Given entries
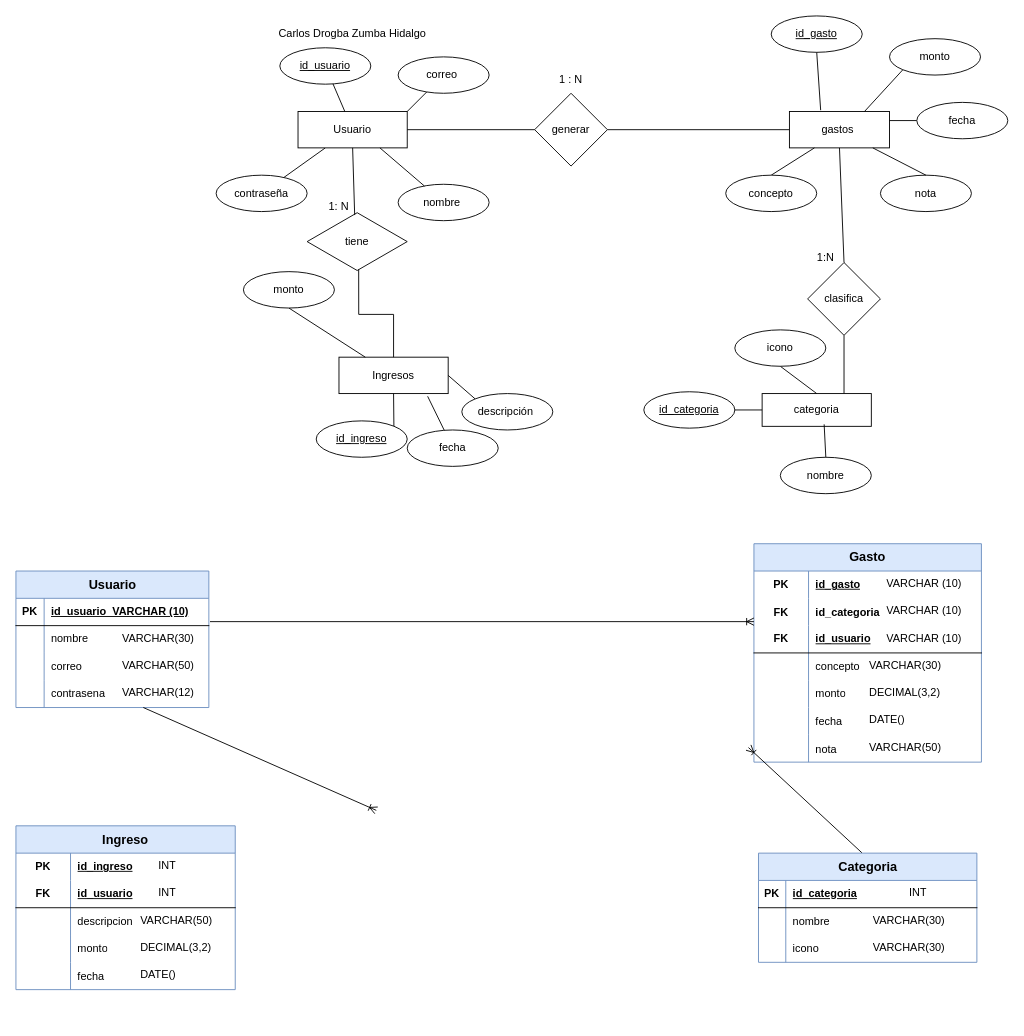
CarlosZumba16/Base-de-Datos-Unidad-1 keeps this draw.io diagram as Proyecto de unidad 1.drawio. Above is the earlier version. Source tidied: cells renumbered, new cells numbered last; positions are measured from the earlier drawing's top-left corner, leaving out a move shared by most shapes. Both pictures are drawn from the tidied source at 91%, with x=0, y=0 at pixel (15, 15).
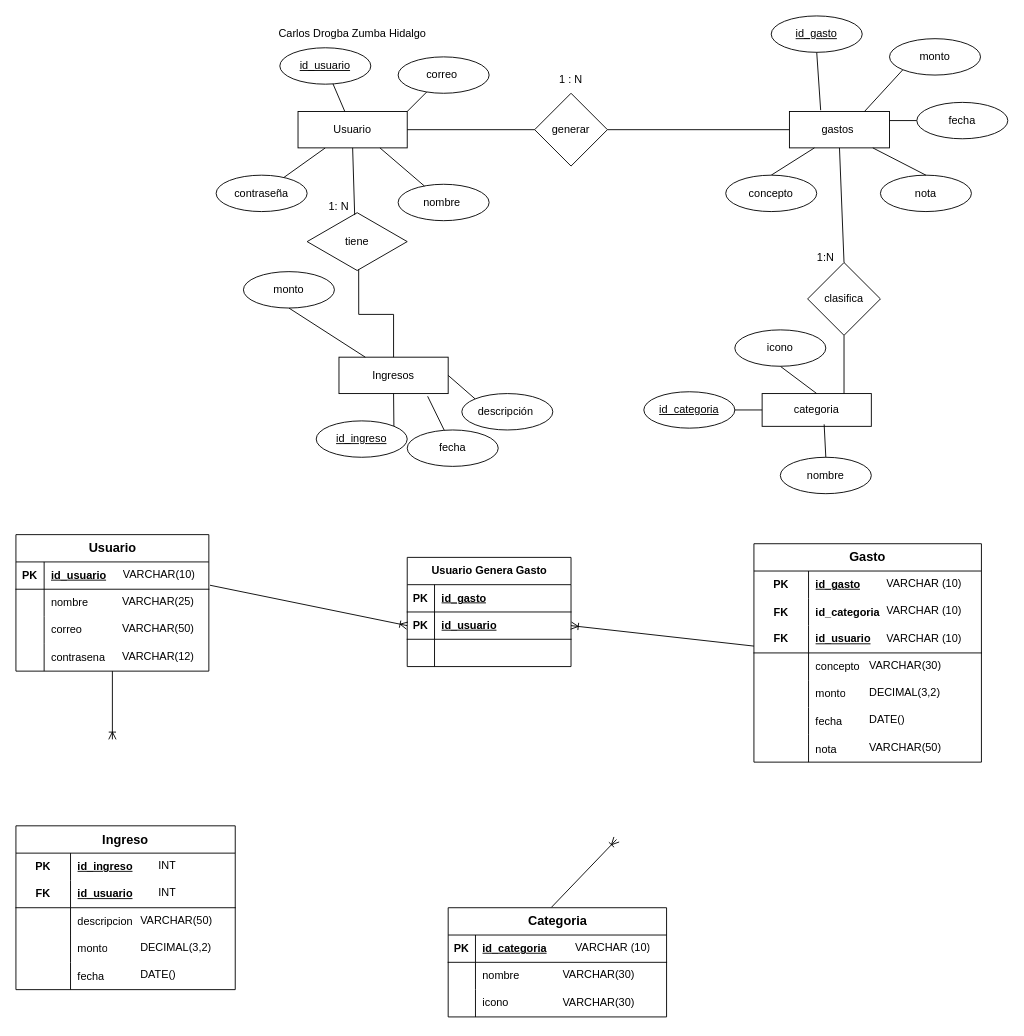
The same diagram, later.

Unchanged cells that the change refers to:
```xml
<mxCell id="52" style="shape=tableRow;horizontal=0;startSize=0;swimlaneHead=0;swimlaneBody=0;fillColor=none;points=[[0,0.5],[1,0.5]];portConstraint=eastwest;top=0;left=0;right=0;bottom=1;" parent="51" vertex="1">
  <mxGeometry y="30" width="212" height="30" as="geometry" />
</mxCell>
<mxCell id="61" style="shape=tableRow;horizontal=0;startSize=0;swimlaneHead=0;swimlaneBody=0;fillColor=none;points=[[0,0.5],[1,0.5]];portConstraint=eastwest;top=0;left=0;right=0;bottom=0;" parent="51" vertex="1">
  <mxGeometry y="120" width="212" height="30" as="geometry" />
</mxCell>
<mxCell id="103" style="shape=tableRow;horizontal=0;startSize=0;swimlaneHead=0;swimlaneBody=0;fillColor=none;points=[[0,0.5],[1,0.5]];portConstraint=eastwest;top=0;left=0;right=0;bottom=0;" parent="99" vertex="1">
  <mxGeometry y="60" width="250" height="30" as="geometry" />
</mxCell>
<mxCell id="107" value="FK" style="shape=partialRectangle;fillColor=none;top=0;left=0;bottom=0;right=0;fontStyle=1;overflow=hidden;html=1;whiteSpace=wrap;" parent="106" vertex="1">
  <mxGeometry width="60" height="30" as="geometry" />
</mxCell>
```

The edit, as a diff of the source:
```diff
@@
-    <mxCell id="51" value="&lt;font style=&quot;font-size: 14px;&quot;&gt;Usuario&lt;/font&gt;" style="shape=table;startSize=30;childLayout=tableLayout;rowLines=0;fontStyle=1;align=center;html=1;fillColor=#dae8fc;strokeColor=#6c8ebf;" parent="1" vertex="1">
-      <mxGeometry y="610" width="212" height="150" as="geometry" />
+    <mxCell id="51" value="&lt;font style=&quot;font-size: 14px;&quot;&gt;Usuario&lt;/font&gt;" style="shape=table;startSize=30;childLayout=tableLayout;rowLines=0;fontStyle=1;align=center;html=1;" parent="1" vertex="1">
+      <mxGeometry y="570" width="212" height="150" as="geometry" />
     </mxCell>
@@
-    <mxCell id="54" value="id_usuario&amp;nbsp; VARCHAR (10)" style="shape=partialRectangle;fillColor=none;top=0;left=0;bottom=0;right=0;align=left;spacingLeft=6;fontStyle=5;overflow=hidden;whiteSpace=wrap;html=1;strokeColor=inherit;" parent="52" vertex="1">
+    <mxCell id="54" value="id_usuario" style="shape=partialRectangle;fillColor=none;top=0;left=0;bottom=0;right=0;align=left;spacingLeft=6;fontStyle=5;overflow=hidden;whiteSpace=wrap;html=1;strokeColor=inherit;" parent="52" vertex="1">
       <mxGeometry x="31" width="181" height="30" as="geometry" />
     </mxCell>
@@
-    <mxCell id="64" value="&lt;font style=&quot;font-size: 14px;&quot;&gt;Ingreso&lt;/font&gt;" style="shape=table;startSize=30;childLayout=tableLayout;rowLines=0;fontStyle=1;align=center;html=1;whiteSpace=wrap;fillColor=#dae8fc;strokeColor=#6c8ebf;" parent="1" vertex="1">
+    <mxCell id="64" value="&lt;font style=&quot;font-size: 14px;&quot;&gt;Ingreso&lt;/font&gt;" style="shape=table;startSize=30;childLayout=tableLayout;rowLines=0;fontStyle=1;align=center;html=1;whiteSpace=wrap;" parent="1" vertex="1">
       <mxGeometry y="890" width="241" height="180" as="geometry" />
     </mxCell>
@@
     <mxCell id="82" style="fontSize=12;html=1;endArrow=ERoneToMany;rounded=0;" parent="1" edge="1" source="61">
       <mxGeometry relative="1" as="geometry">
-        <mxPoint x="396" y="873" as="targetPoint" />
+        <mxPoint x="106" y="795" as="targetPoint" />
       </mxGeometry>
     </mxCell>
-    <mxCell id="83" value="VARCHAR(30)" style="text;strokeColor=none;fillColor=none;spacingLeft=4;spacingRight=4;overflow=hidden;fontSize=12;whiteSpace=wrap;html=1;" parent="1" vertex="1">
-      <mxGeometry x="111" y="670" width="100" height="30" as="geometry" />
+    <mxCell id="83" value="VARCHAR(25)" style="text;strokeColor=none;fillColor=none;spacingLeft=4;spacingRight=4;overflow=hidden;fontSize=12;whiteSpace=wrap;html=1;" parent="1" vertex="1">
+      <mxGeometry x="111" y="630" width="100" height="30" as="geometry" />
     </mxCell>
     <mxCell id="84" value="VARCHAR(50)" style="text;strokeColor=none;fillColor=none;spacingLeft=4;spacingRight=4;overflow=hidden;fontSize=12;whiteSpace=wrap;html=1;" parent="1" vertex="1">
-      <mxGeometry x="111" y="700" width="100" height="30" as="geometry" />
+      <mxGeometry x="111" y="660" width="100" height="30" as="geometry" />
     </mxCell>
     <mxCell id="85" value="VARCHAR(12)" style="text;strokeColor=none;fillColor=none;spacingLeft=4;spacingRight=4;overflow=hidden;fontSize=12;whiteSpace=wrap;html=1;" parent="1" vertex="1">
-      <mxGeometry x="111" y="730" width="100" height="30" as="geometry" />
+      <mxGeometry x="111" y="690" width="100" height="30" as="geometry" />
     </mxCell>
@@
-    <mxCell id="89" value="&lt;font style=&quot;font-size: 14px;&quot;&gt;Categoria&lt;/font&gt;" style="shape=table;startSize=30;childLayout=tableLayout;rowLines=0;fontStyle=1;align=center;html=1;fillColor=#dae8fc;strokeColor=#6c8ebf;" parent="1" vertex="1">
-      <mxGeometry x="816" y="920" width="240" height="120" as="geometry" />
+    <mxCell id="89" value="&lt;font style=&quot;font-size: 14px;&quot;&gt;Categoria&lt;/font&gt;" style="shape=table;startSize=30;childLayout=tableLayout;rowLines=0;fontStyle=1;align=center;html=1;" parent="1" vertex="1">
+      <mxGeometry x="475" y="980" width="240" height="120" as="geometry" />
     </mxCell>
@@
-    <mxCell id="99" value="&lt;font style=&quot;font-size: 14px;&quot;&gt;Gasto&lt;/font&gt;" style="shape=table;startSize=30;childLayout=tableLayout;rowLines=0;fontStyle=1;align=center;html=1;whiteSpace=wrap;fillColor=#dae8fc;strokeColor=#6c8ebf;" parent="1" vertex="1">
+    <mxCell id="99" value="&lt;font style=&quot;font-size: 14px;&quot;&gt;Gasto&lt;/font&gt;" style="shape=table;startSize=30;childLayout=tableLayout;rowLines=0;fontStyle=1;align=center;html=1;whiteSpace=wrap;" parent="1" vertex="1">
       <mxGeometry x="811" y="580" width="250" height="240" as="geometry" />
     </mxCell>
@@
-    <mxCell id="121" style="fontSize=12;html=1;endArrow=ERoneToMany;rounded=0;exitX=1.006;exitY=0.854;exitDx=0;exitDy=0;exitPerimeter=0;entryX=0;entryY=0.854;entryDx=0;entryDy=0;entryPerimeter=0;" parent="1" edge="1" source="52" target="103">
+    <mxCell id="121" style="fontSize=12;html=1;endArrow=ERoneToMany;rounded=0;exitX=1.006;exitY=0.854;exitDx=0;exitDy=0;exitPerimeter=0;entryX=0;entryY=0.5;entryDx=0;entryDy=0;" parent="1" edge="1" source="52" target="137">
       <mxGeometry relative="1" as="geometry" />
     </mxCell>
     <mxCell id="122" style="fontSize=12;html=1;endArrow=ERoneToMany;rounded=0;exitX=0.473;exitY=-0.004;exitDx=0;exitDy=0;exitPerimeter=0;" parent="1" edge="1" source="89">
       <mxGeometry relative="1" as="geometry">
-        <mxPoint x="805" y="804" as="targetPoint" />
+        <mxPoint x="660" y="905" as="targetPoint" />
       </mxGeometry>
     </mxCell>
@@
-    <mxCell id="126" value="INT" style="text;strokeColor=none;fillColor=none;spacingLeft=4;spacingRight=4;overflow=hidden;fontSize=12;whiteSpace=wrap;html=1;" parent="1" vertex="1">
-      <mxGeometry x="976" y="950" width="40" height="30" as="geometry" />
+    <mxCell id="126" value="VARCHAR (10)" style="text;strokeColor=none;fillColor=none;spacingLeft=4;spacingRight=4;overflow=hidden;fontSize=12;whiteSpace=wrap;html=1;" parent="1" vertex="1">
+      <mxGeometry x="609" y="1010" width="100" height="30" as="geometry" />
     </mxCell>
@@
     <mxCell id="131" value="VARCHAR(30)" style="text;strokeColor=none;fillColor=none;spacingLeft=4;spacingRight=4;overflow=hidden;fontSize=12;whiteSpace=wrap;html=1;" parent="1" vertex="1">
-      <mxGeometry x="936" y="980" width="100" height="30" as="geometry" />
+      <mxGeometry x="595" y="1040" width="100" height="30" as="geometry" />
     </mxCell>
     <mxCell id="132" value="VARCHAR(30)" style="text;strokeColor=none;fillColor=none;spacingLeft=4;spacingRight=4;overflow=hidden;fontSize=12;whiteSpace=wrap;html=1;" parent="1" vertex="1">
-      <mxGeometry x="936" y="1010" width="100" height="30" as="geometry" />
+      <mxGeometry x="595" y="1070" width="100" height="30" as="geometry" />
     </mxCell>
+    <mxCell id="133" value="Usuario Genera Gasto" style="shape=table;startSize=30;childLayout=tableLayout;rowLines=0;fontStyle=1;align=center;html=1;" parent="1" vertex="1">
+      <mxGeometry x="430" y="595" width="180" height="120" as="geometry" />
+    </mxCell>
+    <mxCell id="134" style="shape=tableRow;horizontal=0;startSize=0;swimlaneHead=0;swimlaneBody=0;fillColor=none;top=0;left=0;right=0;bottom=1;" parent="133" vertex="1">
+      <mxGeometry y="30" width="180" height="30" as="geometry" />
+    </mxCell>
+    <mxCell id="135" value="PK" style="shape=partialRectangle;fillColor=none;top=0;left=0;bottom=0;right=0;fontStyle=1;overflow=hidden;whiteSpace=wrap;html=1;" parent="134" vertex="1">
+      <mxGeometry width="30" height="30" as="geometry" />
+    </mxCell>
+    <mxCell id="136" value="id_gasto" style="shape=partialRectangle;fillColor=none;top=0;left=0;bottom=0;right=0;align=left;spacingLeft=6;fontStyle=5;overflow=hidden;whiteSpace=wrap;html=1;" parent="134" vertex="1">
+      <mxGeometry x="30" width="150" height="30" as="geometry" />
+    </mxCell>
+    <mxCell id="137" style="shape=tableRow;horizontal=0;startSize=0;swimlaneHead=0;swimlaneBody=0;fillColor=none;points=[[0,0.5],[1,0.5]];portConstraint=eastwest;top=0;left=0;right=0;bottom=1;" parent="133" vertex="1">
+      <mxGeometry y="60" width="180" height="30" as="geometry" />
+    </mxCell>
+    <mxCell id="138" value="PK" style="shape=partialRectangle;fillColor=none;top=0;left=0;bottom=0;right=0;fontStyle=1;overflow=hidden;whiteSpace=wrap;html=1;" parent="137" vertex="1">
+      <mxGeometry width="30" height="30" as="geometry" />
+    </mxCell>
+    <mxCell id="139" value="id_usuario" style="shape=partialRectangle;fillColor=none;top=0;left=0;bottom=0;right=0;align=left;spacingLeft=6;fontStyle=5;overflow=hidden;whiteSpace=wrap;html=1;" parent="137" vertex="1">
+      <mxGeometry x="30" width="150" height="30" as="geometry" />
+    </mxCell>
+    <mxCell id="140" style="shape=tableRow;horizontal=0;startSize=0;swimlaneHead=0;swimlaneBody=0;fillColor=none;top=0;left=0;right=0;bottom=0;" parent="133" vertex="1">
+      <mxGeometry y="90" width="180" height="30" as="geometry" />
+    </mxCell>
+    <mxCell id="141" style="shape=partialRectangle;fillColor=none;top=0;left=0;bottom=0;right=0;overflow=hidden;whiteSpace=wrap;html=1;" parent="140" vertex="1">
+      <mxGeometry width="30" height="30" as="geometry" />
+    </mxCell>
+    <mxCell id="142" style="shape=partialRectangle;fillColor=none;top=0;left=0;bottom=0;right=0;align=left;spacingLeft=6;overflow=hidden;whiteSpace=wrap;html=1;" parent="140" vertex="1">
+      <mxGeometry x="30" width="150" height="30" as="geometry" />
+    </mxCell>
+    <mxCell id="143" style="fontSize=12;html=1;endArrow=ERoneToMany;rounded=0;exitX=0;exitY=0.75;exitDx=0;exitDy=0;entryX=1;entryY=0.5;entryDx=0;entryDy=0;" parent="1" edge="1" source="107" target="137">
+      <mxGeometry relative="1" as="geometry" />
+    </mxCell>
+    <mxCell id="144" value="VARCHAR(10)" style="text;strokeColor=none;fillColor=none;spacingLeft=4;spacingRight=4;overflow=hidden;fontSize=12;whiteSpace=wrap;html=1;" parent="1" vertex="1">
+      <mxGeometry x="112" y="600" width="100" height="30" as="geometry" />
+    </mxCell>
```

Work required
Looking at the records above, say how many lines contain the string "entryX". Give the number and no other words.

Final answer
3